Are Russia and NATO Launching a New Cold War–Style Arms Race?

Russia and NATO are escalating a war of words that could quickly devolve into an international arms race.

A day after Russian President Vladimir Putin gave a bellicose speech boasting that his country has weapons that would render international missile defense systems "completely useless," North Atlantic Treaty Organization (NATO) officials shot back, calling the speech "unacceptable and counterproductive."

"We do not want a new Cold War or a new arms race," NATO spokesperson Oana Lungescu said in a statement. "All allies support arms control agreements which build trust and confidence, for everyone's benefit."

International arms agreements, such as the Intermediate-Range Nuclear Forces Treaty, have aimed to reduce U.S. and Russian nuclear weapons stockpiles and the risk of nuclear proliferation—or even armed conflict. Moscow, however, continues to lash out at the U.S. and accuse the country of violating arms agreements. Russia is particularly defensive when it comes to U.S.-built missile defense systems in Europe and neighboring countries like Japan, claiming that these defense systems have the ability to shoot weapons. Countries like Poland and Romania, both NATO allies, boast of such missile defense systems.

Canadian Army soldiers attack during Silver Arrow 2017, the multinational military drills involving eleven NATO member countries in Adazi, Latvia, on October 29, 2017. Reuters

Putin's speech, aimed to showcase Russia's ability to strike back at NATO allies and even reach outer space, demonstrates that Moscow's relationship with NATO is at one of its lowest points since the end of the Cold War, experts say.

"I think Putin's speech clarifies and publicizes what's already been a fact, that NATO relations with Russia are at a low point, I wouldn't say an all-time low, but tensions have risen," Mark Simakovsky, a NATO analyst, told Newsweek. "Russians claim American violations [of arms treaties] are the reason for nuclear development. The U.S. says Russia's nuclear development is the reason it maintains its nuclear arsenal… We're in a bit of a death spiral that is very concerning."

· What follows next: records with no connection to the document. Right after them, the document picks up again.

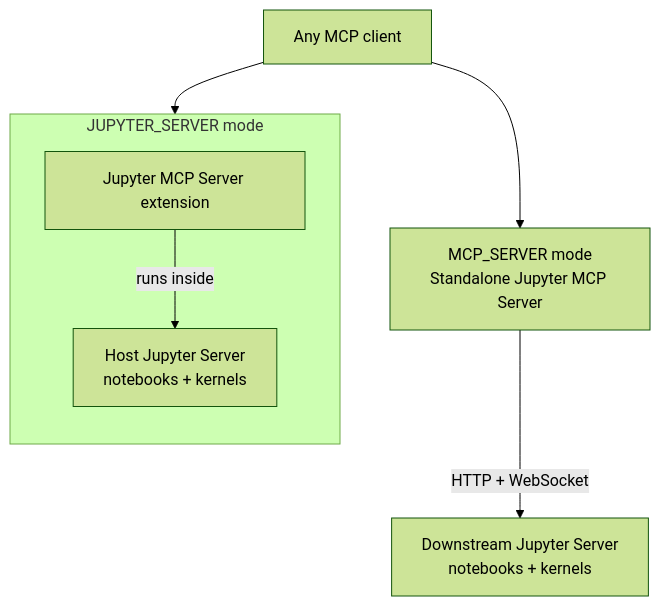
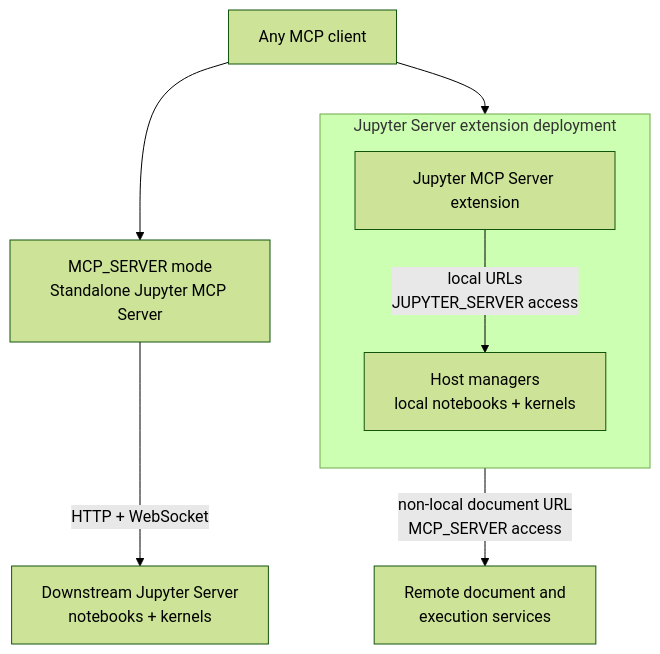
Before and after one commit to datalayer/jupyter-mcp-server: the first of 4 diagrams in docs/docs/architecture/index.mdx, drawn with Mermaid (forest theme). The commit also changed other lines of this file and 19 other files, not shown here.

````diff
--- a/docs/docs/architecture/index.mdx
+++ b/docs/docs/architecture/index.mdx
@@ -32,16 +33,19 @@
 ```mermaid
 flowchart TB
     client["Any MCP client"]
 
     client --> standalone["MCP_SERVER mode<br/>Standalone Jupyter MCP Server"]
     standalone -- "HTTP + WebSocket" --> downstream["Downstream Jupyter Server<br/>notebooks + kernels"]
 
-    subgraph jupyterServerMode["JUPYTER_SERVER mode"]
+    subgraph jupyterServerMode["Jupyter Server extension deployment"]
         direction TB
         embedded["Jupyter MCP Server extension"]
-        host["Host Jupyter Server<br/>notebooks + kernels"]
-        embedded -- "runs inside" --> host
+        host["Host managers<br/>local notebooks + kernels"]
+        embedded -- "local URLs<br/>JUPYTER_SERVER access" --> host
     end
 
+    remote["Remote document and<br/>execution services"]
+
     client --> embedded
+    embedded -- "non-local document URL<br/>MCP_SERVER access" --> remote
 ```
````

Under President Donald Trump, the government has launched plans to develop two new types of nuclear weapons and reassess the U.S. nuclear arsenal. The Pentagon's 2018 Nuclear Posture Review also said that nuclear weapons could be used for "extreme circumstances," which could include non-nuclear attacks.

In an interview with NBC News on Friday, Putin also suggested that Russia would be willing to use nuclear weapons in response to non-nuclear attack if there is "a threat to the very existence of the Russian state."

But experts say there is no way Russia can win an arms race against NATO.

"Clearly Putin is threatening the United States and NATO with an arms race that Russia cannot win. The GDP of the U.S. and NATO members combined is close to $40 trillion….Russia's GDP is around 1.3 trillion. The Russian industrial personnel is aging and many of the IT and computer experts with marketable skills have left the country," Ariel Cohen, a senior fellow at the Atlantic Council, told Newsweek.

"On the other hand, Putin is not Kim Jong Un—so why is he engaging in this Dr. Evil rhetoric?" Cohen said.